Therein lies the problem for the rest of the country’s roughly 1,300 daily papers. Already weakened by the decades-old tumble in print circulation and advertising revenue, many small- and medium-sized local papers are also struggling to generate significant revenue from digital subscriptions and ads. The upshot of all this financial turmoil has been tens of thousands of layoffs at newsrooms nationwide in recent years.
At the same time, large newspaper chains have been gobbling up local papers, resulting in still more consolidations and layoffs. Recently I was visiting my brother in Milwaukee, where the city’s paper of record, the Journal Sentinel, was bought out by the Gannett chain. Over beers at a local pub, my brother complained about how the paper had gotten steadily thinner, with fewer local stories and more wire service copy. He was considering canceling his subscription.

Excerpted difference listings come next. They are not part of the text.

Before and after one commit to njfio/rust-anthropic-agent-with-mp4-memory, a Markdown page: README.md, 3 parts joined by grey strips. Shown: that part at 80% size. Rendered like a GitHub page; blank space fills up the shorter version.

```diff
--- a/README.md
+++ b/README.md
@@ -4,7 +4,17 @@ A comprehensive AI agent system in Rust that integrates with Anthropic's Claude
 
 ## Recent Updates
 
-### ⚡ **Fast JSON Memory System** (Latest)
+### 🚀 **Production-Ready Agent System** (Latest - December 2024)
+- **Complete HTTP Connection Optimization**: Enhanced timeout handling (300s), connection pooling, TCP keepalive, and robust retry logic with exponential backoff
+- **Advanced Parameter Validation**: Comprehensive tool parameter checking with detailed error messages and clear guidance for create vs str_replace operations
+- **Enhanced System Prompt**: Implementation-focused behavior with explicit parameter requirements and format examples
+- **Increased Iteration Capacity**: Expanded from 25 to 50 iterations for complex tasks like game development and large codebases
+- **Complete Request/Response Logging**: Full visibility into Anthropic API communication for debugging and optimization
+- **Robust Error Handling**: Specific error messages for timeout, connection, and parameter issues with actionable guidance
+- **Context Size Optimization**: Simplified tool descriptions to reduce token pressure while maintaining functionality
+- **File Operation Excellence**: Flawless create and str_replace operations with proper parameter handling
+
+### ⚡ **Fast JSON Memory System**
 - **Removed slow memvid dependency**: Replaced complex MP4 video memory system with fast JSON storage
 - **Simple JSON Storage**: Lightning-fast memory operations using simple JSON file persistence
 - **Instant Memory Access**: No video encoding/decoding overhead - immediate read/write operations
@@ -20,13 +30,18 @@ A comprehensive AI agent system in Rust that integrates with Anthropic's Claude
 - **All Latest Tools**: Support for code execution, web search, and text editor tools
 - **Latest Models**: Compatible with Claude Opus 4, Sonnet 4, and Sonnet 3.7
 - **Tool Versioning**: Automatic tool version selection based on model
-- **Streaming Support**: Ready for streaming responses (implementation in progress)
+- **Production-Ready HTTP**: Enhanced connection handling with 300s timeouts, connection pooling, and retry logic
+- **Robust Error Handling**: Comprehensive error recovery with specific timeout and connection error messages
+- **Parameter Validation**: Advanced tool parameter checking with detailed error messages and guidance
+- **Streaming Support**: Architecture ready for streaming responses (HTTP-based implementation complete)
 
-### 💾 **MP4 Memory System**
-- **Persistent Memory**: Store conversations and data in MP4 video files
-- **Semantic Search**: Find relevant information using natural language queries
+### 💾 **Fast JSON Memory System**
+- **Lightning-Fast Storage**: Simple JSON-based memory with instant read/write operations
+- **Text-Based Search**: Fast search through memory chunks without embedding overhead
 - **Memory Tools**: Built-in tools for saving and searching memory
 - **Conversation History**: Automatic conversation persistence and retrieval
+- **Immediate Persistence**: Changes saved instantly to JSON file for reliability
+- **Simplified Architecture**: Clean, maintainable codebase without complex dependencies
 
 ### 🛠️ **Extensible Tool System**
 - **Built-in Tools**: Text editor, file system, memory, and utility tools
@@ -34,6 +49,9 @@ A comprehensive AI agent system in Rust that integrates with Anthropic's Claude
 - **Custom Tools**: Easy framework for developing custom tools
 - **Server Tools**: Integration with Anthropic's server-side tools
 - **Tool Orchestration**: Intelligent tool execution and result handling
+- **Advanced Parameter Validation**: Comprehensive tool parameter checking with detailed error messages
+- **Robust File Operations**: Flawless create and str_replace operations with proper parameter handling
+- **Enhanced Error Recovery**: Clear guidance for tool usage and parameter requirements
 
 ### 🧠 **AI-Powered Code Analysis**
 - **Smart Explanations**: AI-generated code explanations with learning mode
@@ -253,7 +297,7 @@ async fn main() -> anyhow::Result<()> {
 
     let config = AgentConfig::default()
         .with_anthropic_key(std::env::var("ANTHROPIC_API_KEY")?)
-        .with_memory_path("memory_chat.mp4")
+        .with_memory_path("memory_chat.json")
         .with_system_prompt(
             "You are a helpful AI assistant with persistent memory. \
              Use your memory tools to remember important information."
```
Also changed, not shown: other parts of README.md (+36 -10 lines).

Just days after I got back home to Pennsylvania came news that our local paper, the Bucks County Courier Times, had been bought by the Gatehouse Media conglomerate, ending nearly eight decades of local ownership by the Calkins family. Will this mean more layoffs in the Courier Times’ already thinned-out newsroom? I have no idea. But that’s what often happens when large chains snap up local papers.
All of which leads me back to the dilemma facing local papers: How can they do the kind of quality journalism that attracts paying readers when their newsrooms have been gutted, and when the reporters who are left are being asked to not just cover stories, but maintain blogs, shoot digital video and so on?
I don’t know the answer. I do know that the country needs strong local newspapers as much as it needs The New York Times and the Washington Post. And papers that continue to cut their newsrooms to the bone risk rendering themselves irrelevant.
Photo courtesy Wikimedia Commons